The unlawful arrest of a Christian street preacher in London has drawn attention to the continuing use of hate speech laws to silence Christians in multicultural Britain — even as incendiary speech by Muslim extremists is routinely ignored.
On February 23, Oluwole Ilesanmi, a 64-year-old Nigerian evangelist known as Preacher Olu, was arrested at Southgate Station in North London after complaints that his message about Jesus was “Islamophobic.”
A video of the arrest, viewed more than two million times, shows how two police officers ordered the man to stop preaching because “nobody wants to listen to that,” confiscated his Bible and then arrested him for “a breach of peace.”
The video was filmed by Ambrosine Shitrit, co-founder of Eye on Antisemitism, a London-based organization that tracks anti-Semitism on social media. Shortly before Ilesanmi’s arrest, Shitrit had seen him interacting with another man, who turned out to be a Muslim.
She thought the Muslim was about to assault Ilesanmi when she went over and started filming with her phone. When the police arrived in response to an emergency call, the Muslim man left the scene.
The video shows Ilesanmi pleading with police, “Don’t take my Bible away. Don’t take my Bible away.” An officer responded: “You should have thought about that before being racist.”
A popular blogger known as Archbishop Cranmer tweeted what many people doubtless felt: “Dear @metpoliceuk, Setting aside the appalling ignorance of these two officers, would you handle a copy of the Qur’an like that?”
Christian Concern launched a petition asking Home Secretary Sajid Javid to do more to ensure that the police are trained to act within the law.
“A video of street preacher Oluwole Ilesanmi being arrested outside Southgate Underground station has been seen by millions of people worldwide.
It’s not the first time a Christian street preacher has been wrongly arrested in the UK.
“Christian street preachers should be free to share the gospel, even where it means challenging the beliefs of others.
Christian Concern CEO Andrea Williams added:
“Despite laws that theoretically support the freedom to preach in public, in practice, police officers are quick to silence preachers after any suggestion (often false) of Islamophobia or homophobia.
This is not only unjust but kills free speech through self-censorship.
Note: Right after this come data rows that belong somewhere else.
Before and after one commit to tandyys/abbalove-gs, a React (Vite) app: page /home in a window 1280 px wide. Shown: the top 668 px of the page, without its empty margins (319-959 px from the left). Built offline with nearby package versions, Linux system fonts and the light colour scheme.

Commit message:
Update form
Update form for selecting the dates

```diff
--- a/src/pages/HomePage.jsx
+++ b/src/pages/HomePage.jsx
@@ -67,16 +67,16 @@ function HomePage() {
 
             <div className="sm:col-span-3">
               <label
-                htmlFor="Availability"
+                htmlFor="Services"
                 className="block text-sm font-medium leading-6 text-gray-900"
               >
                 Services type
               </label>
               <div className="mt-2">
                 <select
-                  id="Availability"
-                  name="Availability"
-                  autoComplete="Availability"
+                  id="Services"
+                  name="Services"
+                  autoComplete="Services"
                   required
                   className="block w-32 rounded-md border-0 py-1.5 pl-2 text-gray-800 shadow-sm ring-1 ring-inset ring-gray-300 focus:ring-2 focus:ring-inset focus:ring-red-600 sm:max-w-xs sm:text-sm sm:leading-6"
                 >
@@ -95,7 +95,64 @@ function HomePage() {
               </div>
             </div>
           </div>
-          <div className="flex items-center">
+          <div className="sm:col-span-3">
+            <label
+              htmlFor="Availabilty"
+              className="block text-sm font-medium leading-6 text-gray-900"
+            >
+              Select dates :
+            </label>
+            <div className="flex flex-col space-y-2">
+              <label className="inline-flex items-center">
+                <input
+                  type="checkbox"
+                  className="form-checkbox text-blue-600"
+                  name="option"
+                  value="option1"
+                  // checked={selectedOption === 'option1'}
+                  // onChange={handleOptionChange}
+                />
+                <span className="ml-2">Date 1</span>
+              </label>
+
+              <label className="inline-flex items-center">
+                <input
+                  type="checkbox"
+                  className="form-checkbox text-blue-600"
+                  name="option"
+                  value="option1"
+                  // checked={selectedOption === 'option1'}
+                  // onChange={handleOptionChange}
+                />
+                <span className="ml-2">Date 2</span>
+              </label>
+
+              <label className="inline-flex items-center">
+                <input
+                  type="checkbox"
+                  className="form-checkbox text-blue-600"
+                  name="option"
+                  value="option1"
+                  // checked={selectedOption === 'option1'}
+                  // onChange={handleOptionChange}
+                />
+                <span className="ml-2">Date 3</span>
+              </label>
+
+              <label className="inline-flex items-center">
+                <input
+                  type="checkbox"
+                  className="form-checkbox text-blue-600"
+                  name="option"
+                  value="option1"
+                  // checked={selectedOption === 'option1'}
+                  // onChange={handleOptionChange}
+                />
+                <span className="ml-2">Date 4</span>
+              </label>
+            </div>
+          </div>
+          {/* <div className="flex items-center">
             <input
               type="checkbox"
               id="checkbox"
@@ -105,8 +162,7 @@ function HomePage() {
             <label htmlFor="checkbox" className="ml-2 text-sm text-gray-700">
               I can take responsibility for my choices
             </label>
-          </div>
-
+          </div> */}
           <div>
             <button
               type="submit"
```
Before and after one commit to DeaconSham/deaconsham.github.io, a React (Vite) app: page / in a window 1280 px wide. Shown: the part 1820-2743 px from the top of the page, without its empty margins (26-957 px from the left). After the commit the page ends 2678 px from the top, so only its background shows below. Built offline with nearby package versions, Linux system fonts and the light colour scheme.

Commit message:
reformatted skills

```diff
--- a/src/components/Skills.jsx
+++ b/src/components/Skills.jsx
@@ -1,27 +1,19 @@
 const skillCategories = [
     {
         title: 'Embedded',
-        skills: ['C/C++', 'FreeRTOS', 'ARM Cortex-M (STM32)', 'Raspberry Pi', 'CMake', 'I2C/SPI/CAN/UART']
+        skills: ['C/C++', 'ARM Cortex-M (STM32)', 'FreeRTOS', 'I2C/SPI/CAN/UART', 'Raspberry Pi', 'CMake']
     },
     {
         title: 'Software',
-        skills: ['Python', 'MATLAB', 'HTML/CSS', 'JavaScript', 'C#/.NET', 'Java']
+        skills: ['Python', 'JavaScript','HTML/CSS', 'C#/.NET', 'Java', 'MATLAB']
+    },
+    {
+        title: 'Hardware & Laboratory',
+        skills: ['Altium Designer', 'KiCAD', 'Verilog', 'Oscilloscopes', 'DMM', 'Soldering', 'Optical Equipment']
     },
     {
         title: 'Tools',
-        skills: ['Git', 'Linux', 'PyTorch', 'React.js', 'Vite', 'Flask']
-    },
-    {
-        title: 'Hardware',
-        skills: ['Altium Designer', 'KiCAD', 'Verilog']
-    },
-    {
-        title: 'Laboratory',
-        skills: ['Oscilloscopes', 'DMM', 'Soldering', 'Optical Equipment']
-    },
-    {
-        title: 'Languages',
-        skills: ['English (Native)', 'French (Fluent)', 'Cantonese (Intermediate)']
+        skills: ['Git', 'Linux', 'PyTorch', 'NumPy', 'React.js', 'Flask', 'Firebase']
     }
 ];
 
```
We want to see police officers protect the freedom of street preachers by only using their powers when truly necessary.”
In recent years, dozens of Christians — clergy and non-clergy — in Britain have been arrested or fired from their jobs due to their faith.
Source: https: gatestoneinstitute.org